Goa - This southern state was once a Portuguese colony, and remnants of this period can be seen everywhere, from its Catholic cathedrals and to the occasional drifting lilt of fado music drifting through a window. Yes, this is where people book hotels to party, but there’s far more to Goa than just the nightlife. Spend a morning in the market looking for handicrafts and jewellery, tour a spice farm or indulge in what seems to be the number one activity here - yoga.
Kerala - A South Indian coastal state, beloved by visitors for its tropical landscapes, idyllic sandy beaches, seaside hotels and resorts and the tranquil tea plantations often centred around Munnar, a hill station and once a popular holiday resort for officers of the British Raj. Feeling under the weather? Ayurvedic retreats are very big here.

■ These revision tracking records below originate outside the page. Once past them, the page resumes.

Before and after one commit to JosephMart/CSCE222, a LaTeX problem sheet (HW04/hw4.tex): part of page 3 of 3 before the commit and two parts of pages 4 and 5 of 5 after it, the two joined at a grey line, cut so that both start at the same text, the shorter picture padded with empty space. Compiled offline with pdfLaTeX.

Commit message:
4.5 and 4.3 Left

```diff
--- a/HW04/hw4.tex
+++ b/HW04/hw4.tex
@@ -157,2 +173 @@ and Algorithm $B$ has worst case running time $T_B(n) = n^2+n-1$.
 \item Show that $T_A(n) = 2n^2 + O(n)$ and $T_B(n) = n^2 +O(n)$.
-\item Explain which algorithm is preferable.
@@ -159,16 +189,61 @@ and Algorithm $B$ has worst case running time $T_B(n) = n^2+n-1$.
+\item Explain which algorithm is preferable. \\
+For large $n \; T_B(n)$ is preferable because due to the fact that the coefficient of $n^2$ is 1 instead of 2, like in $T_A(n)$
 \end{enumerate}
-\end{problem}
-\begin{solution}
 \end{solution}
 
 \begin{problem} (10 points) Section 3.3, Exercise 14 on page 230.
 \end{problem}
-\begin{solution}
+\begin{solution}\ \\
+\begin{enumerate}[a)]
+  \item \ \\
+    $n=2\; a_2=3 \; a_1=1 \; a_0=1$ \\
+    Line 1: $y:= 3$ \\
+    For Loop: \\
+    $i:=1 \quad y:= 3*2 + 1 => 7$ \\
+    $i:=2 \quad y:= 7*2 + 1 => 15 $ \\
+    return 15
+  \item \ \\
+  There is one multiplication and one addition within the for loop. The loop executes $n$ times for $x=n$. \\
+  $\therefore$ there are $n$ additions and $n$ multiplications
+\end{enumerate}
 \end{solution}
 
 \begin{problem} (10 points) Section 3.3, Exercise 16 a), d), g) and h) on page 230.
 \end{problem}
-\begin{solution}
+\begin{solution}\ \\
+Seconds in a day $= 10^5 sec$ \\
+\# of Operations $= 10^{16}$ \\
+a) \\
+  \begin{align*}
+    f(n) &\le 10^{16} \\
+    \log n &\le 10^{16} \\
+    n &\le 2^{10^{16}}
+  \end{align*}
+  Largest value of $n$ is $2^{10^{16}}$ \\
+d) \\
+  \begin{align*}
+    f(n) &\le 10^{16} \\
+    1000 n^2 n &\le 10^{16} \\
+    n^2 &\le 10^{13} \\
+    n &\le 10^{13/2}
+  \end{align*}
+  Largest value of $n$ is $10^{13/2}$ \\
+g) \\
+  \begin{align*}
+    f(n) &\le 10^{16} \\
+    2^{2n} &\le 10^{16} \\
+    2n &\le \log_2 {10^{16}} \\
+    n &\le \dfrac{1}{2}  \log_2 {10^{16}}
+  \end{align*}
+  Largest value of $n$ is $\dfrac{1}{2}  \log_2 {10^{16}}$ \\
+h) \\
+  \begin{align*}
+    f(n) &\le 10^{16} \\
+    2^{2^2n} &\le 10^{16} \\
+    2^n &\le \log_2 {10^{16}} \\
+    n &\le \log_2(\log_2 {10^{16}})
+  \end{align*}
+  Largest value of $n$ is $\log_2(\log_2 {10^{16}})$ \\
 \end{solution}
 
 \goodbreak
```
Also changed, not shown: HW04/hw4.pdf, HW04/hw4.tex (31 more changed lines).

North of Mumbai, see the incredible cave complex of Kanheri, used for centuries by ancient societies of monks, and learn about the influence of Buddhism on Indian society. The Taj Mahal in Agra is perhaps the greatest monument to love ever created. This ivory-white mausoleum, built by Shah Jahan in the 17th century as a tomb for his favourite wife, is one of the world’s most-recognisable structures. Nearby, another World Heritage Site, the immense Agra Fort, built of red sandstone.
Discover the highlights of the Golden Triangle, including the Red Fort, the Taj Mahal and the City Palace with a convenient five-day tour of Jaipur, Delhi and Agra. Goa has long been one of the iconic traveller destinations, but there’s another side to it beyond the beaches and the bars which you can discover with a guided walking tour. If you want to get away from it all for a while, you’ll find peace and sanctuary in the hill stations found generally in the north, where European colonists would traditionally retreat to escape the stifling summer temperatures.